Stop we must, otherwise the spirit of society is in jeopardy.
A rśi [sage] has said: Samamantreńa jáyate iti samájah [“Society is the collective movement of a group of individuals who have decided to move together towards a common goal”]. That is, whether people are pápii or tápii [sinners or victims], thieves, criminals, or characterless individuals, they are so only superficially; internally they are filled with the potential for purity. The principal object of the sadvipras is to explore and bring this potentiality into play. They will accord human value to everyone without exception. Those who have done hateful crimes must be punished, but sadvipras will never hate them, or put an end to them by depriving them of food, because sadvipras are humanists. The pandits puffed up with vainglory could turn their attention to their books instead of attending on the ailing non-Hindu Haridas, but Chaitanya Mahaprabhu found it impossible to remain indifferent to him. He took Haridas in his arms and nursed him carefully, and thus showed respect to human value.

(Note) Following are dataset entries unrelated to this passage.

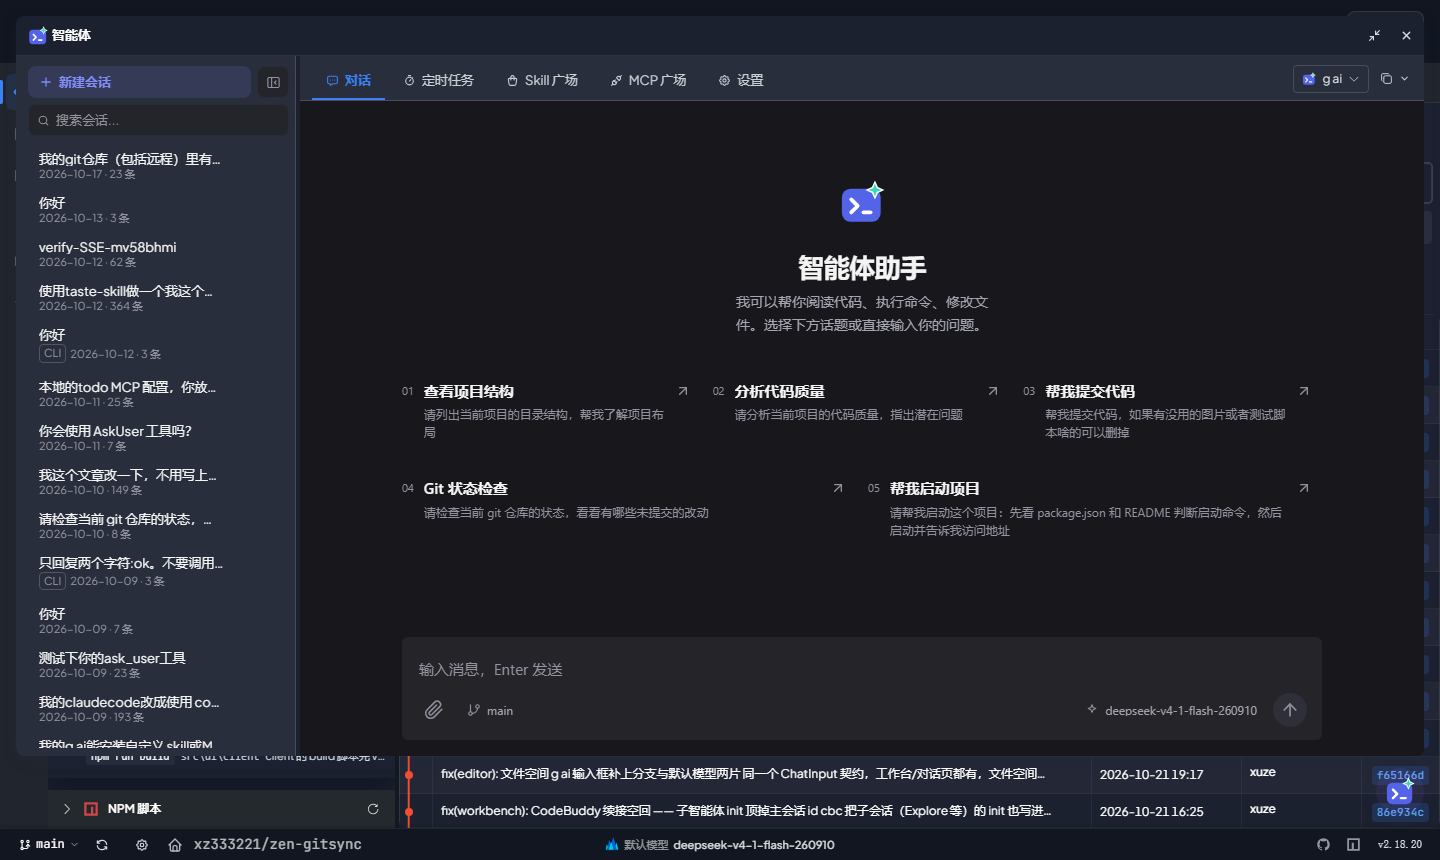
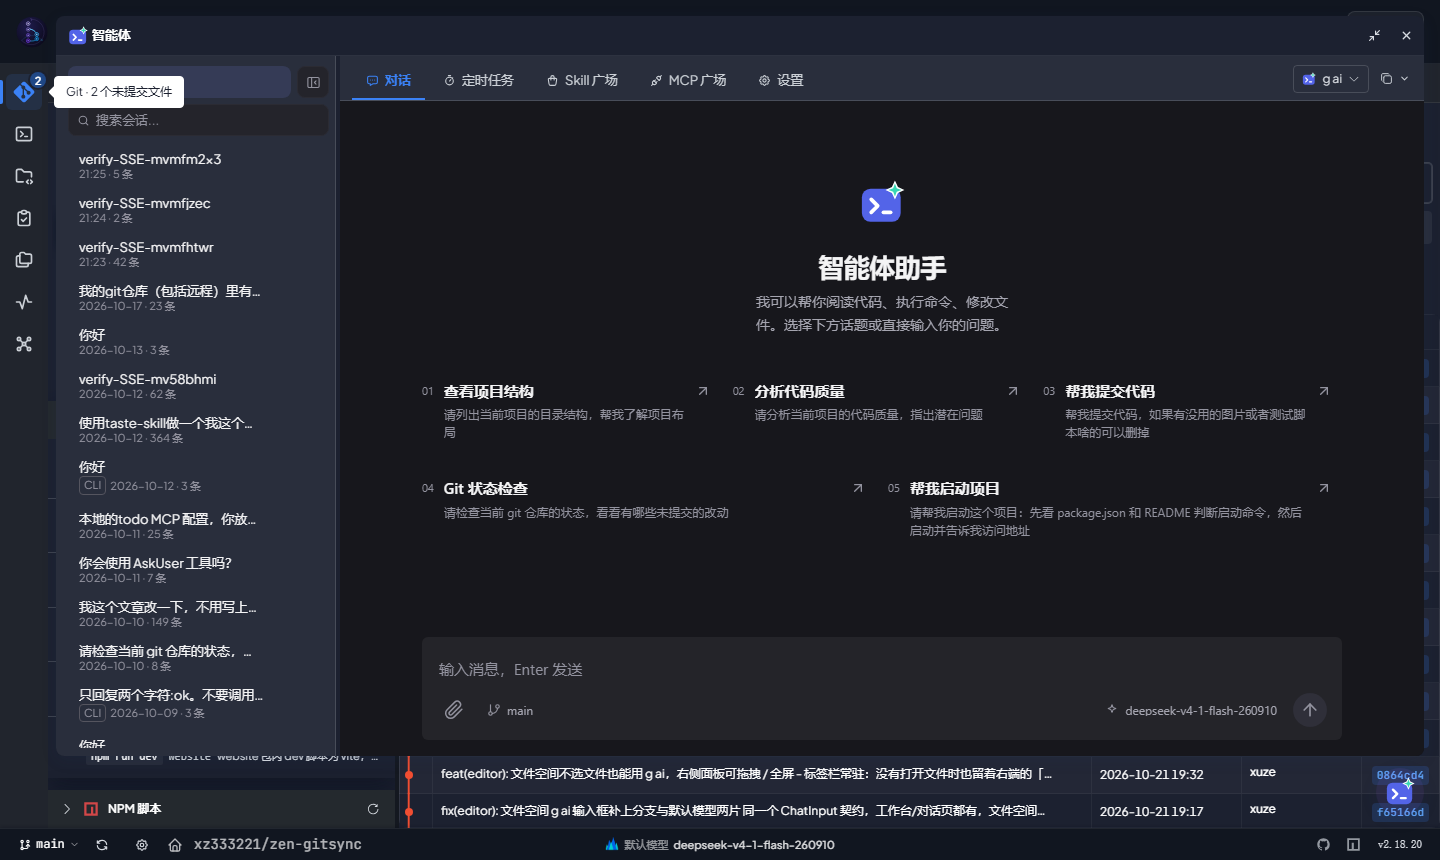
fix(agent-dock): 最大化让出左侧活动栏，截图脚本先收起 dock
最大化面板原来从 16px 起铺，盖住活动栏后用户没法切视图（要切得先还原）。
改为从活动栏右侧（56px）起铺，宽度 calc(100vw - 72px)，与旧智能体 tab 的
占位一致。

capture-ui-shots：活动栏豁免关闭后，切视图不再自动收 dock，10b 截完要显式
点 ✕，否则后面每张图都被面板挡住。

diff --git a/src/ui/client/src/components/AgentDock.vue b/src/ui/client/src/components/AgentDock.vue
@@ -351,9 +351,11 @@ onBeforeUnmount(() => {
   box-shadow: var(--shadow-hover);
   overflow: hidden;
 
-  /* 最大化：近满屏。宽度 ≥680 时 AgentView 自动进宽屏两栏（会话列表 + 对话并排） */
+  /* 最大化：近满屏，但**让出左侧活动栏**（48px + 边距）—— 否则最大化态会盖住
+     视图切换按钮，用户想切视图得先还原；旧智能体 tab 也是从活动栏右侧铺开的。
+     宽度 ≥680 时 AgentView 自动进宽屏两栏（会话列表 + 对话并排） */
   &.is-maximized {
-    width: calc(100vw - 32px);
+    width: calc(100vw - 72px);
     height: calc(100vh - 120px);
   }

However, when the question of social responsibility arises, it must be considered with great care. Irresponsible people cannot be entrusted with social responsibility, because those who shoulder social responsibility will have to lead humanity on the path of development, and correct the ways of sinners. If they themselves are of evil mentality, it will not be possible for them to discharge their social responsibility. It has been said: “The collective body of those who are engaged in the concerted effort to bridge the gap between the first expression of morality and establishment in universal humanism is called society.”(2) So social responsibility should be entrusted to those who are capable of discharging it creditably. If moralism is the starting-point of the journey of society, then those who are at its helm must be moralists. And since society aims to establish universalism, those people must be universalists. And if the gap between moralism and universal humanism is to be bridged, spiritual sádhaná is a must, so those people must practise rigorous sádhaná. Their philosophy of life must be, “Morality is the base, sádhaná is the means, and life divine is the goal.”

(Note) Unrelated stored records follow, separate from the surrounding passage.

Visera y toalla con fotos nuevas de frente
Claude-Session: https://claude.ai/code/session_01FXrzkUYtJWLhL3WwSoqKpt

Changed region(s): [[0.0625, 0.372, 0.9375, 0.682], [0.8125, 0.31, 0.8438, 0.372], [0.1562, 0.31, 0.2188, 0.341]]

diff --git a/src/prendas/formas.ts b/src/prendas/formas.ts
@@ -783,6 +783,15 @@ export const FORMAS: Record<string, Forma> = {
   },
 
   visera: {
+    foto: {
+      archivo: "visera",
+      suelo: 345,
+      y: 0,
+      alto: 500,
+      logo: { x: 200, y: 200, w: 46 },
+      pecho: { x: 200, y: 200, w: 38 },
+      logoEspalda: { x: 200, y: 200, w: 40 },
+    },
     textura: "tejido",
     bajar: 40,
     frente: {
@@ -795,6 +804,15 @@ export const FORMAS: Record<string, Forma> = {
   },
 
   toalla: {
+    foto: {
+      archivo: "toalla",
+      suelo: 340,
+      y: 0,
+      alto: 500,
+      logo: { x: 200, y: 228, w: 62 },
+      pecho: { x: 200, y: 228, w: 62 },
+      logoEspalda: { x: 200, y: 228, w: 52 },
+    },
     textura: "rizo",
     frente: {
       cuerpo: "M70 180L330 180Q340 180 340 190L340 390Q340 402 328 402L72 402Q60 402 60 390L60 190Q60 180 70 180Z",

This great responsibility must never be entrusted to those who are themselves criminals. Unless and until such people correct themselves, they will not be given any social value, though in no way will they be denied human value. At present social value is given importance, but those who are selected to discharge social responsibility do not possess the aforesaid qualities. They have occupied their posts on the strength of their money or on the basis of patronage, but this has not resulted in any collective welfare. That is why there is an instruction in our social scripture:

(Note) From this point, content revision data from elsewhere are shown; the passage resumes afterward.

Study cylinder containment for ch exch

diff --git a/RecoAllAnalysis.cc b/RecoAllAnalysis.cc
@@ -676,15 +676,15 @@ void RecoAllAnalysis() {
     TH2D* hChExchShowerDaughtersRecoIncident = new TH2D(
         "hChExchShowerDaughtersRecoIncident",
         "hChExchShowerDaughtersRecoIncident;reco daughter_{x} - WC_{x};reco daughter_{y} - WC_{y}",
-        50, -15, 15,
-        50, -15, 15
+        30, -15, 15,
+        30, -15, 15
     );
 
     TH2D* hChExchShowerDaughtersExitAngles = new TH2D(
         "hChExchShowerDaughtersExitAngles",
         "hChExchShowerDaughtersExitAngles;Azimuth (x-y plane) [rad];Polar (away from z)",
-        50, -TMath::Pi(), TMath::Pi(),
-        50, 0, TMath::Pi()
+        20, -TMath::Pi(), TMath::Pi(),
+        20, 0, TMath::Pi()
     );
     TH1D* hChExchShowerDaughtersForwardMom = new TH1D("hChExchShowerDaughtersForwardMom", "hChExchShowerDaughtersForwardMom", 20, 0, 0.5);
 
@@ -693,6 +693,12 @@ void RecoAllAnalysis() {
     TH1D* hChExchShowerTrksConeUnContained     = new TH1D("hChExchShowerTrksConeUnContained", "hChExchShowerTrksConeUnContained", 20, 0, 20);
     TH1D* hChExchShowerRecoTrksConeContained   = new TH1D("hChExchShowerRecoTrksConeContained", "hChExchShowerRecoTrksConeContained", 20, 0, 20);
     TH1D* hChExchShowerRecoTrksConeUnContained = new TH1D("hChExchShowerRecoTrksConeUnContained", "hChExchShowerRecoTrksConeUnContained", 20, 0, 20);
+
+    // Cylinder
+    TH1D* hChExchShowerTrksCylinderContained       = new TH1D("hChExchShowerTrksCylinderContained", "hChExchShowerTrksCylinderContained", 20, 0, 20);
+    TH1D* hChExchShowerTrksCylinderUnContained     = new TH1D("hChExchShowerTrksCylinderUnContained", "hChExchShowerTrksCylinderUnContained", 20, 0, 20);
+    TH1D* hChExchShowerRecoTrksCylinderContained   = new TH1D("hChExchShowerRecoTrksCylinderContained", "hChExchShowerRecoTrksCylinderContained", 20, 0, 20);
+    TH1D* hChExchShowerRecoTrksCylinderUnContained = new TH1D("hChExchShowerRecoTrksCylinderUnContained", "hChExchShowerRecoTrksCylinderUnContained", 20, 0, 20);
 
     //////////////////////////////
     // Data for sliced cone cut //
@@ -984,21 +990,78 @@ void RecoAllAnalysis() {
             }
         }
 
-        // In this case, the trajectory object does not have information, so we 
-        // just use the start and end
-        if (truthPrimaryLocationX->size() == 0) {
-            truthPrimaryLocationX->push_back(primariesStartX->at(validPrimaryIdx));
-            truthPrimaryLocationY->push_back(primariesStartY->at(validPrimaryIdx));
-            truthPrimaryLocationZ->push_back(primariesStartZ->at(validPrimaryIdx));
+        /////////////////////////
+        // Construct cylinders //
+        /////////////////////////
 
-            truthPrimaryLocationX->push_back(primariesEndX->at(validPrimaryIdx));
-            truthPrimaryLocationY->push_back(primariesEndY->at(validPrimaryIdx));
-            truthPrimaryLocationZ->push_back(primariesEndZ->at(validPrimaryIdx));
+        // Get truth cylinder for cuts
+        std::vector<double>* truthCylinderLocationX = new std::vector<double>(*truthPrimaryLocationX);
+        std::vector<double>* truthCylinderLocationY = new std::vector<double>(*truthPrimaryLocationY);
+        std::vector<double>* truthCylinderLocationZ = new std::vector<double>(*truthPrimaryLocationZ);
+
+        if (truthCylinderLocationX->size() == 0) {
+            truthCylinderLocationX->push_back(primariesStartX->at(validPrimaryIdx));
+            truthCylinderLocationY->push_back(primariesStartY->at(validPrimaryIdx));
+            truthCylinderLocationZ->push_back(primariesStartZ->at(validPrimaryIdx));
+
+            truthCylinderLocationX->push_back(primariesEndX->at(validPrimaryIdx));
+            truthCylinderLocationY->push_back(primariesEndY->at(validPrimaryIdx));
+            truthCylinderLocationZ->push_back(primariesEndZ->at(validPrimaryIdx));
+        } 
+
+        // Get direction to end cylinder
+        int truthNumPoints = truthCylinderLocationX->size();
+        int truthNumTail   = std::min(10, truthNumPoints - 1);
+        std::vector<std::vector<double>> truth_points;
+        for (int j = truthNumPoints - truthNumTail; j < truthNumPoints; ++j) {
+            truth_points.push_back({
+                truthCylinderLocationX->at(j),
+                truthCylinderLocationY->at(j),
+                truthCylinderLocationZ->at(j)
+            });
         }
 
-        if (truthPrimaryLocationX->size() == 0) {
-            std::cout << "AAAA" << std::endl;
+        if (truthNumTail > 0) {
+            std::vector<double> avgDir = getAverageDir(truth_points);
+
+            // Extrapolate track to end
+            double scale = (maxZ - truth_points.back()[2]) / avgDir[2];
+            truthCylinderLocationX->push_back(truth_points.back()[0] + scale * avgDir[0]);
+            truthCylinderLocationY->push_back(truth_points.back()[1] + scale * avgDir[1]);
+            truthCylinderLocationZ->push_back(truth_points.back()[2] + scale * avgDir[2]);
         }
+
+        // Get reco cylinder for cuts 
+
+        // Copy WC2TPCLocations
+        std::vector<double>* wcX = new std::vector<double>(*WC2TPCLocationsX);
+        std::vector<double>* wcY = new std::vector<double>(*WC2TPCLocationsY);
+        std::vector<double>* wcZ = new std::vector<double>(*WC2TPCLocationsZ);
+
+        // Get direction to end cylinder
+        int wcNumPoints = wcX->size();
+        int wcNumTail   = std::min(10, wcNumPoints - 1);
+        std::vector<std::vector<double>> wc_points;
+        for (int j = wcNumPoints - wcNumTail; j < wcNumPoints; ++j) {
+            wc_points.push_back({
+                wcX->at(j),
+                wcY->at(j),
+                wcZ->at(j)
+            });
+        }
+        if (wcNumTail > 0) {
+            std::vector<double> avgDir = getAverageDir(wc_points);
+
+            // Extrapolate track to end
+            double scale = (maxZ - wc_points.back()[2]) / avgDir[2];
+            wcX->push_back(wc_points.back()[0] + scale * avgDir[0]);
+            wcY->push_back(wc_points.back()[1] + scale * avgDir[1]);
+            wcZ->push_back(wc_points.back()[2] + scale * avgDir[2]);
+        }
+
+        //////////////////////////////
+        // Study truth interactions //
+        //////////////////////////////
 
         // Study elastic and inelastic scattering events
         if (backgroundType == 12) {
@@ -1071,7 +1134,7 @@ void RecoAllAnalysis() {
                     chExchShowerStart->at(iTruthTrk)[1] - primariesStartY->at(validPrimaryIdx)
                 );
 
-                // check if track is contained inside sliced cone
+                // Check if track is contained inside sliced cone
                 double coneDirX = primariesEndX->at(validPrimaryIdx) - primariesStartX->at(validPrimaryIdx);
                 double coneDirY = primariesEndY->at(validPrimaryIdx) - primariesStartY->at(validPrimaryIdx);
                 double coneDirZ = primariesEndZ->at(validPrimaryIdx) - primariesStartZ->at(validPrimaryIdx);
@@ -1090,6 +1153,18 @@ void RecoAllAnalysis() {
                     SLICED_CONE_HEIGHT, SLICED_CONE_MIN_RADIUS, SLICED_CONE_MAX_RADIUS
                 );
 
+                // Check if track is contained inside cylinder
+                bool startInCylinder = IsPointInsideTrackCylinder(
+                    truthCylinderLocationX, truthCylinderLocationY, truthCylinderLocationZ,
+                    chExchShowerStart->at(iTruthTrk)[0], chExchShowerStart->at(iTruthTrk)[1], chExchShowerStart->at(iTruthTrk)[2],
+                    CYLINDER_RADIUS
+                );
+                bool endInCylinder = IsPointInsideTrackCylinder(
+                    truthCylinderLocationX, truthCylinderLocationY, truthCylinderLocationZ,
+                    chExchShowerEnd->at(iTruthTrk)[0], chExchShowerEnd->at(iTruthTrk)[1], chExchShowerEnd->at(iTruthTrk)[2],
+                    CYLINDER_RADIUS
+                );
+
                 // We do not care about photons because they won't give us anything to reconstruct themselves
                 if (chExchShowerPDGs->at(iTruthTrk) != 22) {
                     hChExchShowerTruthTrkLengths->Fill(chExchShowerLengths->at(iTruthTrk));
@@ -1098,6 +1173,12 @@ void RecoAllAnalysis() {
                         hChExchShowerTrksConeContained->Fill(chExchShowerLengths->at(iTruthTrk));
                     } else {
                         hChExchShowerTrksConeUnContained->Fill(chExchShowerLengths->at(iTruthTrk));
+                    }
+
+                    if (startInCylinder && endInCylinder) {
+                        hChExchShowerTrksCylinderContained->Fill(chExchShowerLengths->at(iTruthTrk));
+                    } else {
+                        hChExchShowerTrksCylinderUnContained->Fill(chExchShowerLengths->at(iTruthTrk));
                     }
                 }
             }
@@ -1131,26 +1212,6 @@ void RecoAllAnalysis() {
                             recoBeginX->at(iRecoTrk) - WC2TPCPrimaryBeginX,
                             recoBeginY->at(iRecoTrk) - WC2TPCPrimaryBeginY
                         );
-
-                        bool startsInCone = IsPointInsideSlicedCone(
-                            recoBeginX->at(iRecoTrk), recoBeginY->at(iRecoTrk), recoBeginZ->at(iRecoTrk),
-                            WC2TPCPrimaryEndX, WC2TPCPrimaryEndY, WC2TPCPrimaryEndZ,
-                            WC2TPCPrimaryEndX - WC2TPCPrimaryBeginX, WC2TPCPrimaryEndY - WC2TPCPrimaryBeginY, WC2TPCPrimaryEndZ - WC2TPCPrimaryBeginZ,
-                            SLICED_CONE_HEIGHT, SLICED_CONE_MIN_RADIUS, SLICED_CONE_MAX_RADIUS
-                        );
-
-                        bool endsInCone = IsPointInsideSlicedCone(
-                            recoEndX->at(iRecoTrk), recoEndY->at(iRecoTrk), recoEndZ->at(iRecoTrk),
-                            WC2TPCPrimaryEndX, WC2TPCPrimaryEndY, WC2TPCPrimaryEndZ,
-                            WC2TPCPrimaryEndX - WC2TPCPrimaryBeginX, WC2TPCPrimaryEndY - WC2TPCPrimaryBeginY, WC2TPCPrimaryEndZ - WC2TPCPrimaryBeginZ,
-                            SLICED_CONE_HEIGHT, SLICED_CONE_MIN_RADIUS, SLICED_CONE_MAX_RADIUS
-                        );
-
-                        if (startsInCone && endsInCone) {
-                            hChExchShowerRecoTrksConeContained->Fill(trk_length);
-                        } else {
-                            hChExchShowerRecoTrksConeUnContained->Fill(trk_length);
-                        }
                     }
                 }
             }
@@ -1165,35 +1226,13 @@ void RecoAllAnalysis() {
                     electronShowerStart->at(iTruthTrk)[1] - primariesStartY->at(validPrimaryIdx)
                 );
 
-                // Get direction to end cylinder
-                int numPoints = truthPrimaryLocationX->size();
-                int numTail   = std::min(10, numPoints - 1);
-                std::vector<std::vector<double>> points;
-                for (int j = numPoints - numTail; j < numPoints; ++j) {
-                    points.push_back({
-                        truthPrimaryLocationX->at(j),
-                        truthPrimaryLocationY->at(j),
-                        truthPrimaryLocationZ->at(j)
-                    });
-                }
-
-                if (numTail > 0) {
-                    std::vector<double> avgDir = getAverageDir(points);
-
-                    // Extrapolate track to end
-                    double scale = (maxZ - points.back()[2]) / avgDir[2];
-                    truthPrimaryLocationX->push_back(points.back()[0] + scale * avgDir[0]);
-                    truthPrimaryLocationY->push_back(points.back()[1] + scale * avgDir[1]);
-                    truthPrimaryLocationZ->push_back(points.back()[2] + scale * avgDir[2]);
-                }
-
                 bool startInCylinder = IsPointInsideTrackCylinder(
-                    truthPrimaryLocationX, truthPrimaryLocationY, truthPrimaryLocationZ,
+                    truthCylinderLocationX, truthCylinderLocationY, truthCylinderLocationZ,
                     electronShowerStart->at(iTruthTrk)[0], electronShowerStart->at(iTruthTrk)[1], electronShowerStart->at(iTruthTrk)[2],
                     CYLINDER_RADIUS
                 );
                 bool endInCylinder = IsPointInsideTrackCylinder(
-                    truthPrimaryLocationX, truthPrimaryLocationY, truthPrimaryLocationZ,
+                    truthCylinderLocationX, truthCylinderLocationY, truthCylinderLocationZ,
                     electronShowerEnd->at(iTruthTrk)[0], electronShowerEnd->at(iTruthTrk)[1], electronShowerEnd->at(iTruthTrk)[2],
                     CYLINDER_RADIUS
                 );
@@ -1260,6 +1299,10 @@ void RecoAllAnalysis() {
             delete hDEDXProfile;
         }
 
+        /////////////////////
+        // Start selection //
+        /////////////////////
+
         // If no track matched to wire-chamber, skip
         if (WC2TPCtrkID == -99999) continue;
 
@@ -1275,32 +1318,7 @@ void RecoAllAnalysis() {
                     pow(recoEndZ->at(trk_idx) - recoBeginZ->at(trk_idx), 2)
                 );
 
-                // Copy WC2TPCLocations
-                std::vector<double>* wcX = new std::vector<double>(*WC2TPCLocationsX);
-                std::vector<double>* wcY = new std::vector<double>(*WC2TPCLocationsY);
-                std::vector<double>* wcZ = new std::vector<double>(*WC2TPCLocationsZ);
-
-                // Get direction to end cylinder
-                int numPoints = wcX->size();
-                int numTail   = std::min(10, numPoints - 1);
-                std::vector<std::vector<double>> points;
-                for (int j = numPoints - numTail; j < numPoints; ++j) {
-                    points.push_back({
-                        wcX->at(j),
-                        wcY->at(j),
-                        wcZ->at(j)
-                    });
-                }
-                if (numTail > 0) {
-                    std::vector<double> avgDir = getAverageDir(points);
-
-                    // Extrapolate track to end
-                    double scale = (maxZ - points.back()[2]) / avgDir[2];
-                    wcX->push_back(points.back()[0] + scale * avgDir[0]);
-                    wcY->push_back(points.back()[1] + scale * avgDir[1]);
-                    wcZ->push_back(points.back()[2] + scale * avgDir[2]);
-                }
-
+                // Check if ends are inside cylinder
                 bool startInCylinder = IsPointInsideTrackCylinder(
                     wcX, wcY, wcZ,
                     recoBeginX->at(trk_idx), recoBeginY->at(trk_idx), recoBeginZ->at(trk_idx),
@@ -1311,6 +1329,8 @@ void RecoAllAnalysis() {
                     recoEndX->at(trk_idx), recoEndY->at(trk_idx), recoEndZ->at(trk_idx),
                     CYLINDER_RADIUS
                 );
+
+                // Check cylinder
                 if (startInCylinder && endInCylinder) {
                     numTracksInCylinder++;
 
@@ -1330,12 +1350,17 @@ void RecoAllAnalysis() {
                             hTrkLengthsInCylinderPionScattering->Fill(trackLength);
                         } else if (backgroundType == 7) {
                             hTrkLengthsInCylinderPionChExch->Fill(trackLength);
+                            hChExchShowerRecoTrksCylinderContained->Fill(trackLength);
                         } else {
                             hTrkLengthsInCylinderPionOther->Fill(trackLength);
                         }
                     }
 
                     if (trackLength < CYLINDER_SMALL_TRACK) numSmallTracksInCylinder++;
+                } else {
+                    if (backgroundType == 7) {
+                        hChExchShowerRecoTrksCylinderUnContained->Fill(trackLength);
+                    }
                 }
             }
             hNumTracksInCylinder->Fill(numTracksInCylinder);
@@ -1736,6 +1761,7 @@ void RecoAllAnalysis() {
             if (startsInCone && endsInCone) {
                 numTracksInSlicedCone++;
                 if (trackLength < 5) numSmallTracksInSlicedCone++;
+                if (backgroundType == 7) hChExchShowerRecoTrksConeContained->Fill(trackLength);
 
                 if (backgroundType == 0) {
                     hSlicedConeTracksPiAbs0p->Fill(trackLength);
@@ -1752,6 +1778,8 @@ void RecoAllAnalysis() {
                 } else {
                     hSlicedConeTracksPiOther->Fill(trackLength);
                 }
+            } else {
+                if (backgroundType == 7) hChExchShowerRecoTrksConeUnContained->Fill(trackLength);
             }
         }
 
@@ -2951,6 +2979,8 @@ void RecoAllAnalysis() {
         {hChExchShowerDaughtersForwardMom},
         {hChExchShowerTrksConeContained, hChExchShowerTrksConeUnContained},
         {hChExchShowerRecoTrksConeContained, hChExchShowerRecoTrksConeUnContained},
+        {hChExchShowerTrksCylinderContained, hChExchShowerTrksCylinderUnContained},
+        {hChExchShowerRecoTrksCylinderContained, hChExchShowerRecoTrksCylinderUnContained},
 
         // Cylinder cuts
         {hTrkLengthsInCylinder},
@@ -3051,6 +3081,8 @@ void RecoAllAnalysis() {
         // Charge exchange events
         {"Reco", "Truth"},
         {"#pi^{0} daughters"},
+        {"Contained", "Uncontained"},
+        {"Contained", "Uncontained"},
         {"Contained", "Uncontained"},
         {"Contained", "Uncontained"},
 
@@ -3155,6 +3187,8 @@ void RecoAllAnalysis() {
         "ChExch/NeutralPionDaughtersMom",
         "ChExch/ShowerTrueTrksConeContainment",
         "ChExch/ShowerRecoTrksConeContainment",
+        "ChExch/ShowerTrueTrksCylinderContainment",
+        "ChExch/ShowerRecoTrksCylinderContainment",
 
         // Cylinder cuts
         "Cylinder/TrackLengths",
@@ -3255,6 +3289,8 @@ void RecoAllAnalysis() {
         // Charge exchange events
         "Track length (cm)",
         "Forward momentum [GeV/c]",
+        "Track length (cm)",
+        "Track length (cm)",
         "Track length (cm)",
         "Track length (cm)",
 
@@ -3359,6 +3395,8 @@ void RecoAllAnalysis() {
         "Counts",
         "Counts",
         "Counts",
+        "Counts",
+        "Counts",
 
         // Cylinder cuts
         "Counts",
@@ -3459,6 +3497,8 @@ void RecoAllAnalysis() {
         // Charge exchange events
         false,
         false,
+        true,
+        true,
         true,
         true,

Do not be misled by anyone’s tall talk. Judge merit by seeing the performance. Remember, whatever position one is in offers sufficient opportunity to work. One whose character is not in accordance with Yama-Niyama should not get opportunity [to become] a representative.… to [[vest]] an incompetent person with power means to push society towards destruction knowingly and deliberately. (“Society” in Caryacarya Part 2, 1999)
The sadvipras will install qualified persons in power, and the social order which will be evolved by virtue of their leadership will give due importance to one and all. In this new society based on Neohumanism, everyone will find their life worth living. All will regain their lost positions of honour.
(1) Earlier in the complete discourse of which this is the concluding part, the author had explained “social value” as the recognition that society pays to its leaders by virtue of their position. –Eds.
(2) Shrii Prabhat Ranjan Sarkar, “Moralism” in Human Society Part 1 (slightly rephrased here by the author). –Eds.
Neohumanism in a Nutshell Part 1 [a compilation]